#### Task item:
From the line with "a modem peripheral" onward, reproduce each line of the entries exactly, ending at the last one, and add nothing.

Records from a data collection:
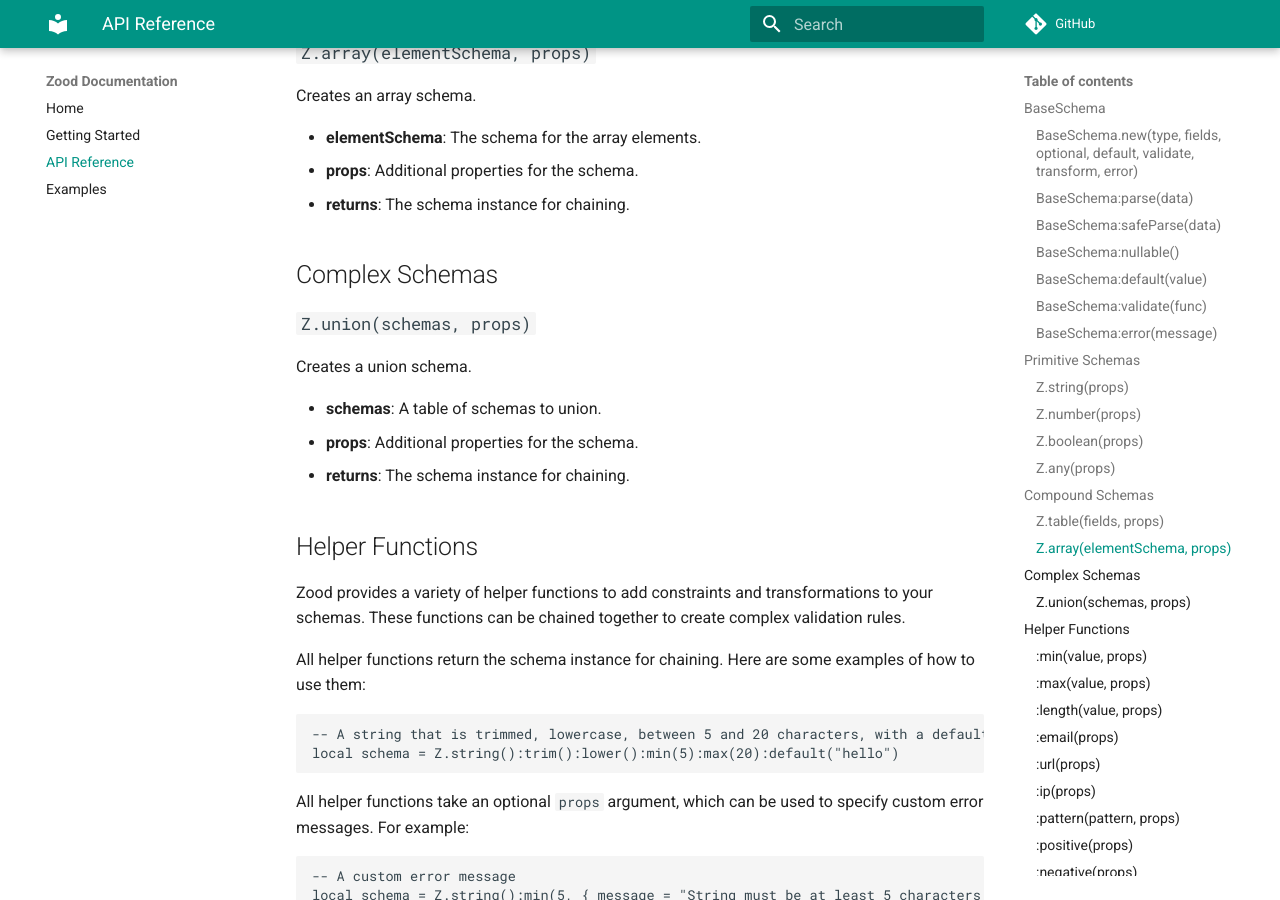
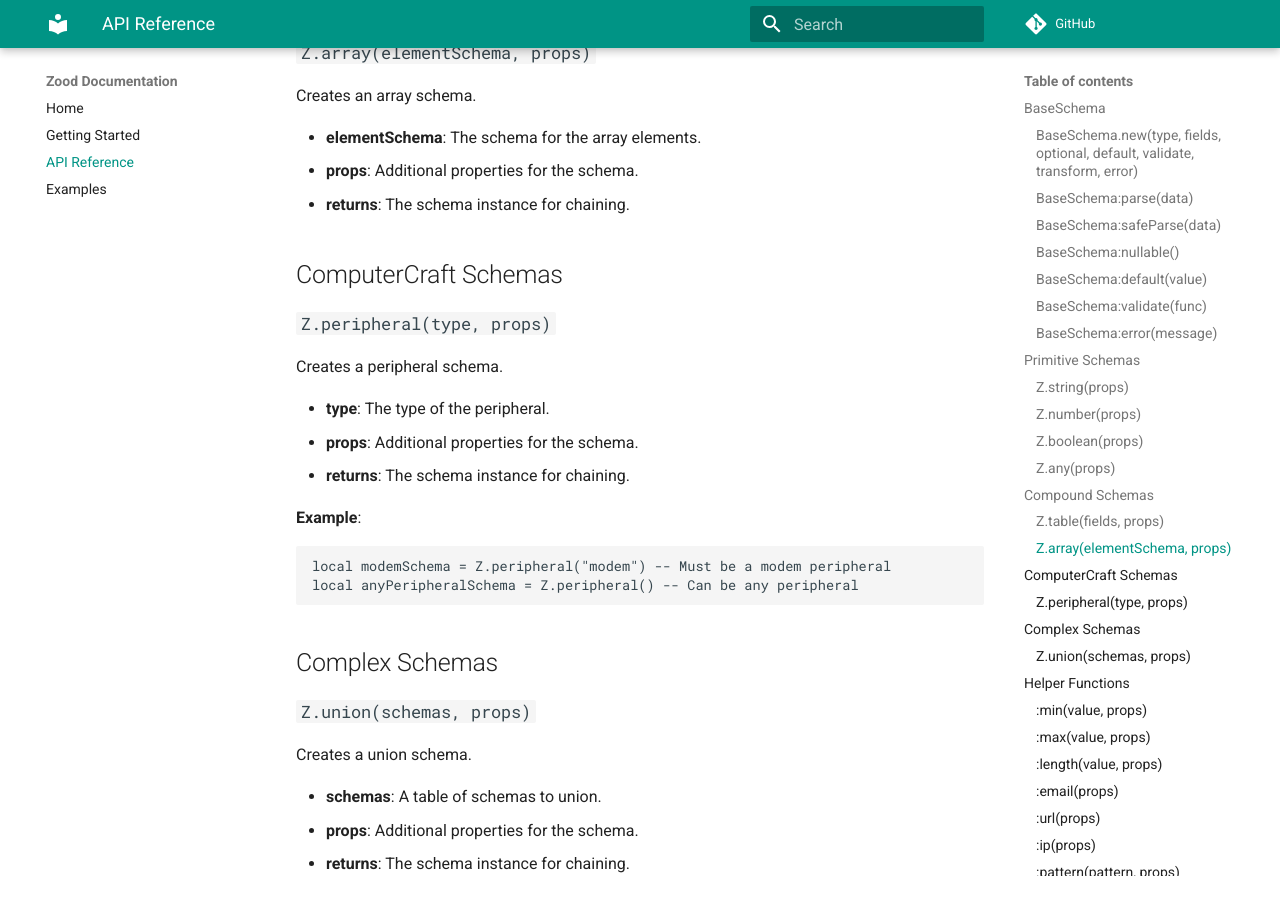
Before and after one commit to ivanoliverfabra/zood, an MkDocs documentation site: the page built from docs/api-reference.md, in a window 1280 px wide and 900 px high, scrolled down 2655 px. Built offline with MkDocs 1.6.1 and Material for MkDocs 9.7.7, drawn with Linux system fonts in a browser that asks for light colours; comment, search, counter and statistics services are not loaded.

Commit message:
Add Computercraft peripheral schema creation function and update documentation

````diff
--- a/docs/api-reference.md
+++ b/docs/api-reference.md
@@ -102,6 +102,23 @@
 - **elementSchema**: The schema for the array elements.
 - **props**: Additional properties for the schema.
 - **returns**: The schema instance for chaining.
+
+## ComputerCraft Schemas
+
+### `Z.peripheral(type, props)`
+
+Creates a peripheral schema.
+
+- **type**: The type of the peripheral.
+- **props**: Additional properties for the schema.
+- **returns**: The schema instance for chaining.
+
+**Example**:
+
+```lua
+local modemSchema = Z.peripheral("modem") -- Must be a modem peripheral
+local anyPeripheralSchema = Z.peripheral() -- Can be any peripheral
+```
 
 ## Complex Schemas
 
````
Also changed, not shown: 2 other files.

#### Task output:
+local modemSchema = Z.peripheral("modem") -- Must be a modem peripheral
+local anyPeripheralSchema = Z.peripheral() -- Can be any peripheral
+```
 
 ## Complex Schemas
 
````
Also changed, not shown: 2 other files.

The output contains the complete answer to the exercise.